Structured diff data:
---+---

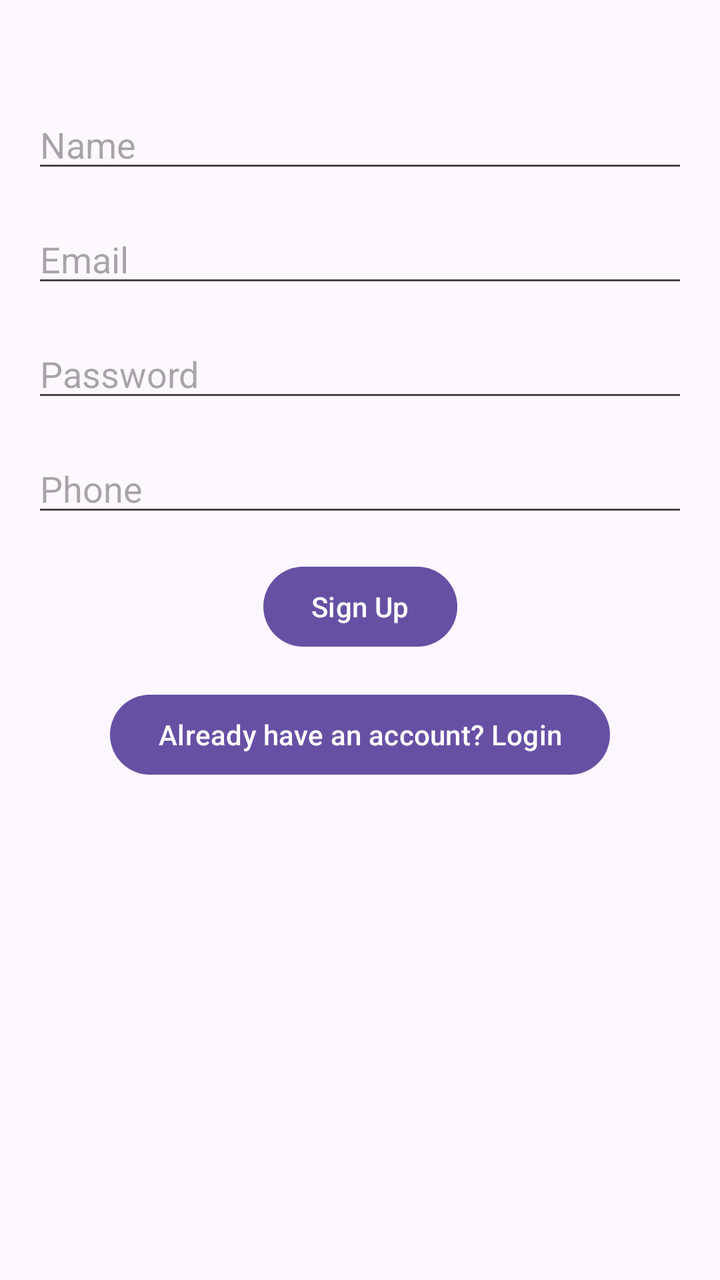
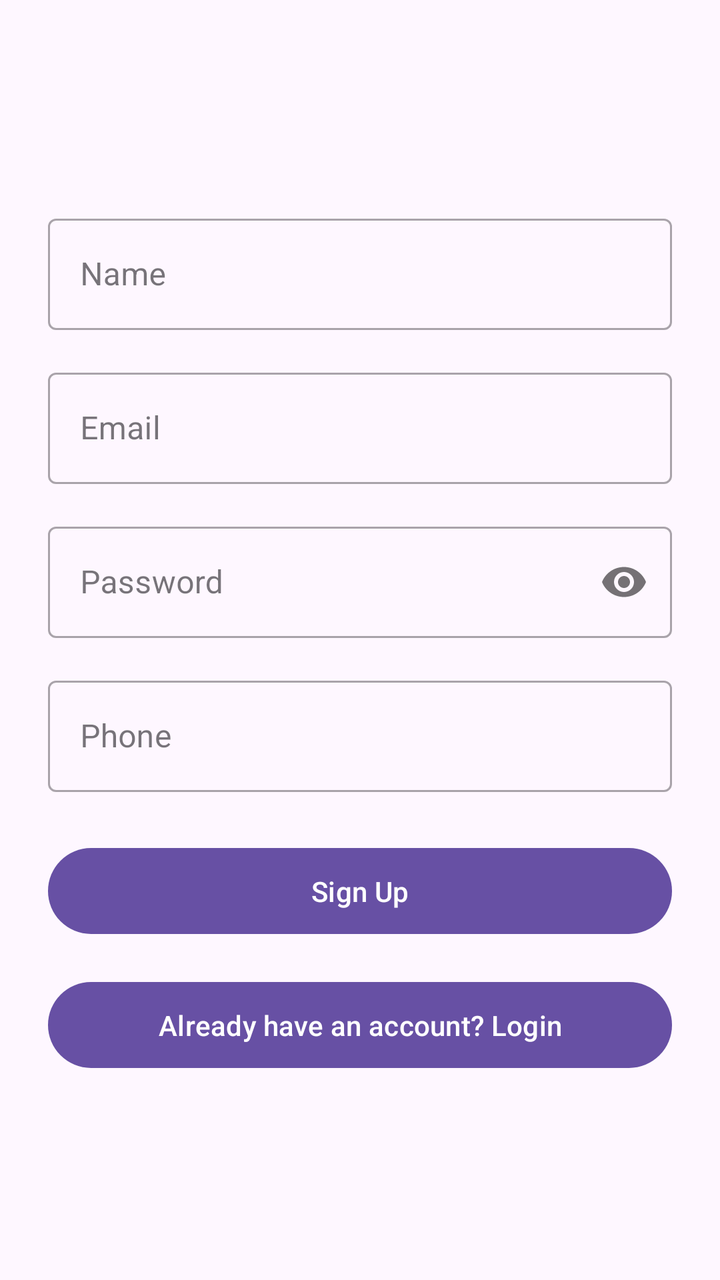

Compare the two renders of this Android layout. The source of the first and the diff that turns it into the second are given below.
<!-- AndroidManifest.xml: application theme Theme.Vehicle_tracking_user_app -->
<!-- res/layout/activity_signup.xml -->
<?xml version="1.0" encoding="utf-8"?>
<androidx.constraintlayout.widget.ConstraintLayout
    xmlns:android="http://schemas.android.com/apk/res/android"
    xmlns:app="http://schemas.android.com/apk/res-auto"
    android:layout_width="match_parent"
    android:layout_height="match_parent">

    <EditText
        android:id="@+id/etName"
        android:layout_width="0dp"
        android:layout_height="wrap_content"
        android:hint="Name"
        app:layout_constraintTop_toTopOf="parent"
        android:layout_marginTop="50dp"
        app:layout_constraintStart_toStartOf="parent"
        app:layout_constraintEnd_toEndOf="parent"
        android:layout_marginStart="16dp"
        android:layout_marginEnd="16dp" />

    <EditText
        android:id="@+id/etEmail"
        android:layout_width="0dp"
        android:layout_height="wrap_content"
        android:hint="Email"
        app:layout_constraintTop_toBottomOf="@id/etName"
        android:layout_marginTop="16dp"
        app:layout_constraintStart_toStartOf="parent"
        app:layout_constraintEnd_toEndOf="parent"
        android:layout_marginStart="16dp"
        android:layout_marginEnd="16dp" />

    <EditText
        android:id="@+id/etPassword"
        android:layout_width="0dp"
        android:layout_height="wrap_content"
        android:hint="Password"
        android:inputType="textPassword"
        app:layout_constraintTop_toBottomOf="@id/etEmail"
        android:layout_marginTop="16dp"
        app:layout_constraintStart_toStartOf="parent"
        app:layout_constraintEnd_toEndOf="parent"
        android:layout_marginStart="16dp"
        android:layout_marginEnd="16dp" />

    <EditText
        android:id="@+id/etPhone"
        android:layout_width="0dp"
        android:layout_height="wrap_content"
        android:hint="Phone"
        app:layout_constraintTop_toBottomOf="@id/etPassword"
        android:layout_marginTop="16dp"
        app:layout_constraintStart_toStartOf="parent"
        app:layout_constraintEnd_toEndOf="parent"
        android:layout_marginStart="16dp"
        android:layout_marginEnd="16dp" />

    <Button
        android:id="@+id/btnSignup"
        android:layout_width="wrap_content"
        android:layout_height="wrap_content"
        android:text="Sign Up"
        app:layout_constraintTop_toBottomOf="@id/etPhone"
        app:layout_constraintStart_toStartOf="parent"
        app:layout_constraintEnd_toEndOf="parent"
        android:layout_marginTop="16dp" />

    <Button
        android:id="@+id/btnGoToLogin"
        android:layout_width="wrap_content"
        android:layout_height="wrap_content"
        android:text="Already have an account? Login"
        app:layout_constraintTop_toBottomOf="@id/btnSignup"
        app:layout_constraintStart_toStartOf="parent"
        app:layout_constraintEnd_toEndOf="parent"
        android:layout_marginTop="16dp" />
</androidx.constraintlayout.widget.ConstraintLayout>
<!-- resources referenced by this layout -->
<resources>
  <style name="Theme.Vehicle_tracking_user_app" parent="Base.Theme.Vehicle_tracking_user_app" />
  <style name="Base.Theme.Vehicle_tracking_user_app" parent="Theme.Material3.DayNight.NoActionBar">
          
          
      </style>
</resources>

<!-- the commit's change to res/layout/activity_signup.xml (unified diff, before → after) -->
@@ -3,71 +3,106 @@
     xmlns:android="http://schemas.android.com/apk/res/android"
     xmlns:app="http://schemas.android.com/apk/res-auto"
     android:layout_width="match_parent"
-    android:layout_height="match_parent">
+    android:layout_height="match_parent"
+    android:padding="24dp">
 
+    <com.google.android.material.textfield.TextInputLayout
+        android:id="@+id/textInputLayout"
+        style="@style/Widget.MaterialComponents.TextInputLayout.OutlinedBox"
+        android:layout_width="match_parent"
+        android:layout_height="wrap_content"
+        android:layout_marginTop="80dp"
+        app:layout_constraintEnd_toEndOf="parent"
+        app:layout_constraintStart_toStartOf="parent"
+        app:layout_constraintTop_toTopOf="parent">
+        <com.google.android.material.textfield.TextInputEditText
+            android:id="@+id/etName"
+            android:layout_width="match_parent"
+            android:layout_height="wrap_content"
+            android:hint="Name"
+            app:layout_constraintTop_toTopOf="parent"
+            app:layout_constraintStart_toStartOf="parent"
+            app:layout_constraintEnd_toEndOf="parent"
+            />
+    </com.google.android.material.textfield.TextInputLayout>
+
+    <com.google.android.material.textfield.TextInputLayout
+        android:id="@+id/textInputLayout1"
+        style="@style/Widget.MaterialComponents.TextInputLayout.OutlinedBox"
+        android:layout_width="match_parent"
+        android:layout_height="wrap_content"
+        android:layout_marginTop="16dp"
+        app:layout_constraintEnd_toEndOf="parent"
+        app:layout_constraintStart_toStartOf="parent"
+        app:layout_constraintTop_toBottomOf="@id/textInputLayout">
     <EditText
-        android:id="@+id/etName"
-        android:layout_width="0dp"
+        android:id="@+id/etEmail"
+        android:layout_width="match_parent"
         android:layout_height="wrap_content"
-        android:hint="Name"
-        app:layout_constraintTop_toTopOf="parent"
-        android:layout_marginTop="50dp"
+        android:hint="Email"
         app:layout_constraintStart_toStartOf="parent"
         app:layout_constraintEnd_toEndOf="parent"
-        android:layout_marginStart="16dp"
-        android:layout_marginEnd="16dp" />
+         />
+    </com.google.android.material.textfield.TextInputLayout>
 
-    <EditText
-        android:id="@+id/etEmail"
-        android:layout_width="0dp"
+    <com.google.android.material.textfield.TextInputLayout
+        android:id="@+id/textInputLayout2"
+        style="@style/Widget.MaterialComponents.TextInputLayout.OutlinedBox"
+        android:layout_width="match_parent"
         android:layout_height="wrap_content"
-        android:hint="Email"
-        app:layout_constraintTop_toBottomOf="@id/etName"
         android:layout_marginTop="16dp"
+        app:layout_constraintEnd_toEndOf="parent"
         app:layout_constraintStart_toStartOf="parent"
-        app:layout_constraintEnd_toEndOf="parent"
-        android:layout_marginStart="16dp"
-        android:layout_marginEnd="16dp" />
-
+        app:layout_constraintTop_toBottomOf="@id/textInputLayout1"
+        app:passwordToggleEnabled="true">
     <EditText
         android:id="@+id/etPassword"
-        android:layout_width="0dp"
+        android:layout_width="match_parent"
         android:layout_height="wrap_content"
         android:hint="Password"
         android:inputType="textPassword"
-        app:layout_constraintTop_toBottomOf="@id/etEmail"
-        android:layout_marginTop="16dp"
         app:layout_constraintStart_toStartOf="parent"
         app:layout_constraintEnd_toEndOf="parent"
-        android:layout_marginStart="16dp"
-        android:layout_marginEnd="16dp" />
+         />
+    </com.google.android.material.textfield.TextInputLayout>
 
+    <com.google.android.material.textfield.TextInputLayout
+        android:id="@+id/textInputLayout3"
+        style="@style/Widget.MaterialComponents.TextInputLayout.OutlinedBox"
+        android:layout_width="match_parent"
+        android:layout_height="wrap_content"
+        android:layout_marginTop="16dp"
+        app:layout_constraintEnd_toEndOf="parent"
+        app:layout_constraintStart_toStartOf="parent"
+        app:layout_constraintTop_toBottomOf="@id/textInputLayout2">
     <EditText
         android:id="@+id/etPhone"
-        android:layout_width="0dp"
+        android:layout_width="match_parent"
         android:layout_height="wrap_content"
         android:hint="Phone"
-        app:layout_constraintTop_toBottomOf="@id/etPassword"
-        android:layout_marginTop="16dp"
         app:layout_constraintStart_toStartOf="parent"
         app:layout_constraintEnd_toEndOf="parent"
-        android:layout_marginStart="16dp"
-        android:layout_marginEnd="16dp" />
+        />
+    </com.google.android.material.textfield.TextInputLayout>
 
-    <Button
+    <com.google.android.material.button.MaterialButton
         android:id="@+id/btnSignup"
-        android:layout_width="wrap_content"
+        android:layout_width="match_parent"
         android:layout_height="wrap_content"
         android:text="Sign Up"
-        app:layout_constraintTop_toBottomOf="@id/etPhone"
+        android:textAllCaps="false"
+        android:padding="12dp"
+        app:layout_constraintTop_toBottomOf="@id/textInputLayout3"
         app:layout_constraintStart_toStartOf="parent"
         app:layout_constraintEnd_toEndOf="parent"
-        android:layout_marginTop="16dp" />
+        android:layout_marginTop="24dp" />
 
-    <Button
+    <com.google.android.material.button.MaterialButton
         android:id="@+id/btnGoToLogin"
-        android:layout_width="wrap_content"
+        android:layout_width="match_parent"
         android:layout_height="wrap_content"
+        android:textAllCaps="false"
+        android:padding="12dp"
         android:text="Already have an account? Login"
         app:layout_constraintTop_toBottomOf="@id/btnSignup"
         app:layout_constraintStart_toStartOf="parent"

---+---

__Assignment__
Which lines in the records above contain the word "have"? Copy each one.

__Finished task__
        android:text="Already have an account? Login"
         android:text="Already have an account? Login"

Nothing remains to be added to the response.